Where databases are described, it will be understood by one of ordinary skill in the art that (i) alternative database structures to those described may be readily employed, and (ii) other memory structures besides databases may be readily employed. Any illustrations or descriptions of any sample databases presented herein are illustrative arrangements for stored representations of information. Any number of other arrangements may be employed besides those suggested by, e.g., tables illustrated in drawings or elsewhere. Similarly, any illustrated entries of the databases represent exemplary information only; one of ordinary skill in the art will understand that the number and content of the entries can be different from those described herein. Further, despite any depiction of the databases as tables, other formats (including relational databases, object-based models, hierarchical electronic file structures, and/or distributed databases) could be used to store and manipulate the data types described herein. Likewise, object methods or behaviors of a database can be used to implement various processes, such as the described herein. In addition, the databases may, in a known manner, be stored locally or remotely from a device that accesses data in such a database. Furthermore, while unified databases may be contemplated, it is also possible that the databases may be distributed and/or duplicated amongst a variety of devices.

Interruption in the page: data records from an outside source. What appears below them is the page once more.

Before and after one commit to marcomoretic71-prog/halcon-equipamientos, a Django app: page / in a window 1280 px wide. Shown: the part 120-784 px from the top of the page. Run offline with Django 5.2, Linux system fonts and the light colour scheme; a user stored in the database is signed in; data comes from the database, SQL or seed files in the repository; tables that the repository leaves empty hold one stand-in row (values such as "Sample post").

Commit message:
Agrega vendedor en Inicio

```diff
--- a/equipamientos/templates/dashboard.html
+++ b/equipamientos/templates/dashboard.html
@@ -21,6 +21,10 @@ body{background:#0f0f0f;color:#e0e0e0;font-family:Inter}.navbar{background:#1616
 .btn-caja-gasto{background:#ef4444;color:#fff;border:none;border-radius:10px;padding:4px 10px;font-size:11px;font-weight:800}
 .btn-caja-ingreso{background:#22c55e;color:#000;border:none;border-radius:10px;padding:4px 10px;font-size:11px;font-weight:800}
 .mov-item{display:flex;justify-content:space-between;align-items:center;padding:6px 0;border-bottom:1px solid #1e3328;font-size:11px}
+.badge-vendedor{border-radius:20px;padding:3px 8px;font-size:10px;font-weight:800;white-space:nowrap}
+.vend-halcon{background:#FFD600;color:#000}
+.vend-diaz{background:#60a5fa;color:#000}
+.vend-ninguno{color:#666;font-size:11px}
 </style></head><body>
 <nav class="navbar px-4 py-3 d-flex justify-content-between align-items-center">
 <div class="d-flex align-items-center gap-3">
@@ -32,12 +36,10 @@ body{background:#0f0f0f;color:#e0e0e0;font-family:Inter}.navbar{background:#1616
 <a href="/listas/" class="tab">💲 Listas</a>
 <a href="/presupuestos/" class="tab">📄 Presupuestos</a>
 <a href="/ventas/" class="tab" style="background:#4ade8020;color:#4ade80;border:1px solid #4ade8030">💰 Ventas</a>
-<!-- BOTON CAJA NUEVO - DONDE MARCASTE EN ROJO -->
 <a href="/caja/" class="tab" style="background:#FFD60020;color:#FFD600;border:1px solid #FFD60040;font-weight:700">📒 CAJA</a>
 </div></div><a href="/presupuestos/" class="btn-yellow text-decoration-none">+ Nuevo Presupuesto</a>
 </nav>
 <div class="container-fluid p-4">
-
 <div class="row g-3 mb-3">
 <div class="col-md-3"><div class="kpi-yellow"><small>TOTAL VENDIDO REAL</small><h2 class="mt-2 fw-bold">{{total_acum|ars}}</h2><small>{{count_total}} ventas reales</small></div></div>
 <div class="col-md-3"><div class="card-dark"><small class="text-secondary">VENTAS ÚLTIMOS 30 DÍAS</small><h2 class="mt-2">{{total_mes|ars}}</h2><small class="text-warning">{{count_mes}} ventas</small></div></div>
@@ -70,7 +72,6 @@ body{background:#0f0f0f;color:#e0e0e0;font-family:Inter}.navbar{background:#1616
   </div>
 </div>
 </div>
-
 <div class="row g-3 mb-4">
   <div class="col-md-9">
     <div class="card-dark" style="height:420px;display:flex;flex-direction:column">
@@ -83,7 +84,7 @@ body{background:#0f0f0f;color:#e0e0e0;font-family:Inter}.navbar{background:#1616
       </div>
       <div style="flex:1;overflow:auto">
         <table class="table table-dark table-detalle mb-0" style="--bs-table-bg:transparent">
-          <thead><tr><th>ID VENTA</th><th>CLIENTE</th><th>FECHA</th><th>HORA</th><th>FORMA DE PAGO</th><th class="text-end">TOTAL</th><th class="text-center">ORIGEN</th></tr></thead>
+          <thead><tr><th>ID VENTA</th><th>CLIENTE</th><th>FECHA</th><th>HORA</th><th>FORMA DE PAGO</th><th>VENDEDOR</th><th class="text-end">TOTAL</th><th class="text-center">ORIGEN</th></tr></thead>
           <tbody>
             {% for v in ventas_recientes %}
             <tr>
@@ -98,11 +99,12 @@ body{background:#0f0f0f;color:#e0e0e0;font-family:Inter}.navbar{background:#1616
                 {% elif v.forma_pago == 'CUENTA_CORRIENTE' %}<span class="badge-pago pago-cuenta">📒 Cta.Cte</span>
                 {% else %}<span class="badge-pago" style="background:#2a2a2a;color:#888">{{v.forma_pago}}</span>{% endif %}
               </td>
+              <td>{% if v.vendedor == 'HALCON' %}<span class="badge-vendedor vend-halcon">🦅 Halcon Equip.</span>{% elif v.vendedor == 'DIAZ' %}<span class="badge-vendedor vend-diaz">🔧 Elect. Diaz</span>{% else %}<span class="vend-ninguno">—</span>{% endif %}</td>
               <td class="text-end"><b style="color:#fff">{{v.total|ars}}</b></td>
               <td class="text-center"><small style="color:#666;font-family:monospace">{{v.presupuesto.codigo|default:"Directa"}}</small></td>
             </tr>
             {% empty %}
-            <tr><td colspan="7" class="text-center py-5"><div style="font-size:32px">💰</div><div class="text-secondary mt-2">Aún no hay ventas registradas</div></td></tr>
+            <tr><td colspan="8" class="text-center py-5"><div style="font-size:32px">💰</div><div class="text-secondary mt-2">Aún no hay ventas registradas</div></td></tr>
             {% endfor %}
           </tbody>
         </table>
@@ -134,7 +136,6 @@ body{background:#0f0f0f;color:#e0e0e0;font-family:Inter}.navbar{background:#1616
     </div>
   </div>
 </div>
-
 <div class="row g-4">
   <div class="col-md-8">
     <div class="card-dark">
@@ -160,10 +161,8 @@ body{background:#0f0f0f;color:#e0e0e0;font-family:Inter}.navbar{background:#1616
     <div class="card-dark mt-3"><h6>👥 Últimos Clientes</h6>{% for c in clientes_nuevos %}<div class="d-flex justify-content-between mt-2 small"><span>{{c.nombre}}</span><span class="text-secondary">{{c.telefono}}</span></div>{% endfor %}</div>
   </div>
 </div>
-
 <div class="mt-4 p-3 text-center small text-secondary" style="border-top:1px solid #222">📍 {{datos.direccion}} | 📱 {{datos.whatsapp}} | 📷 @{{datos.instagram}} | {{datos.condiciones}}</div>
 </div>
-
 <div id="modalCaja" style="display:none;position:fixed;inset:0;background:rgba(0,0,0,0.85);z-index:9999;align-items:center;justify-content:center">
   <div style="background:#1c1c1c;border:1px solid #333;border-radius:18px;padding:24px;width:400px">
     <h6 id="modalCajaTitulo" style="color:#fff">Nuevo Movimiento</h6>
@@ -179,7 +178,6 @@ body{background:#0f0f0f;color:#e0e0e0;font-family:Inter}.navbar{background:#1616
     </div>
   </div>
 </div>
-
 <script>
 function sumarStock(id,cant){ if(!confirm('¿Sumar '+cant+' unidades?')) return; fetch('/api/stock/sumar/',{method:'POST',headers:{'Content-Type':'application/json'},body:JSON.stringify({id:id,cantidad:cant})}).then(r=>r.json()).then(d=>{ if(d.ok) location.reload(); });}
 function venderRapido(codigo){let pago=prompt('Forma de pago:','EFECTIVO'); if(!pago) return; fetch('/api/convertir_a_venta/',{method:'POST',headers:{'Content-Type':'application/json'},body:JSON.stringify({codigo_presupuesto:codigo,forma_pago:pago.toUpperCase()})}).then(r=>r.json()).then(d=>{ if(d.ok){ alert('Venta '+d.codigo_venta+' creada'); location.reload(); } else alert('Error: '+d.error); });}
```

As used herein a “network” is an environment wherein one or more computing devices may communicate with one another. Such devices may communicate directly or indirectly, via a wired or wireless medium such as the Internet, LAN, WAN or Ethernet (or IEEE 802.3), Token Ring, or via any appropriate communications means or combination of communications means. Exemplary protocols include but are not limited to: Bluetooth™, TDMA, CDMA, GSM, EDGE, GPRS, WCDMA, AMPS, D-AMPS, IEEE 802.11 (WI-FI), IEEE 802.3, SAP, SAS™ by IGT, OASIS™ by Aristocrat Technologies, SDS by Bally Gaming and Systems, ATP, TCP/IP, gaming device standard (GDS) published by the Gaming Standards Association of Fremont Calif., the best of breed (BOB), system to system (S2S), or the like. Note that if video signals or large files are being sent over the network, a broadband network may be used to alleviate delays associated with the transfer of such larg files, however, such is not strictly required. Each of the devices is adapted to communicate on such a communication means. Any number and type of machines may be in communication via the network. Where the network is the Internet, communications over the Internet may be through a website maintained by a computer on a remote server or over an online data network including commercial online service providers, bulletin board systems, and the like. In yet other embodiments, the devices may communicate with one another over RF, cable TV, satellite links, and the like. Where appropriate encryption or other security measures such as logins and passwords may be provided to protect proprietary or confidential information.
Communication among computers and devices may be encrypted to insure privacy and prevent fraud in any of a variety of ways well known in the art. Appropriate cryptographic protocols for bolstering system security are described in Schneier, APPLIED CRYPTOGRAPHY, PROTOCOLS, ALGORITHMS, AND SOURCE CODE IN C, John Wiley & Sons, Inc. 2d ed., 1996, which is incorporated by reference in its entirety.
The present disclosure provides, to one of ordinary skill in the art, an enabling description of several embodiments and/or inventions. Some of these embodiments and/or inventions may not be claimed in the present disclosure, but may nevertheless be claimed in one or more continuing applications that claim the benefit of priority of the present disclosure.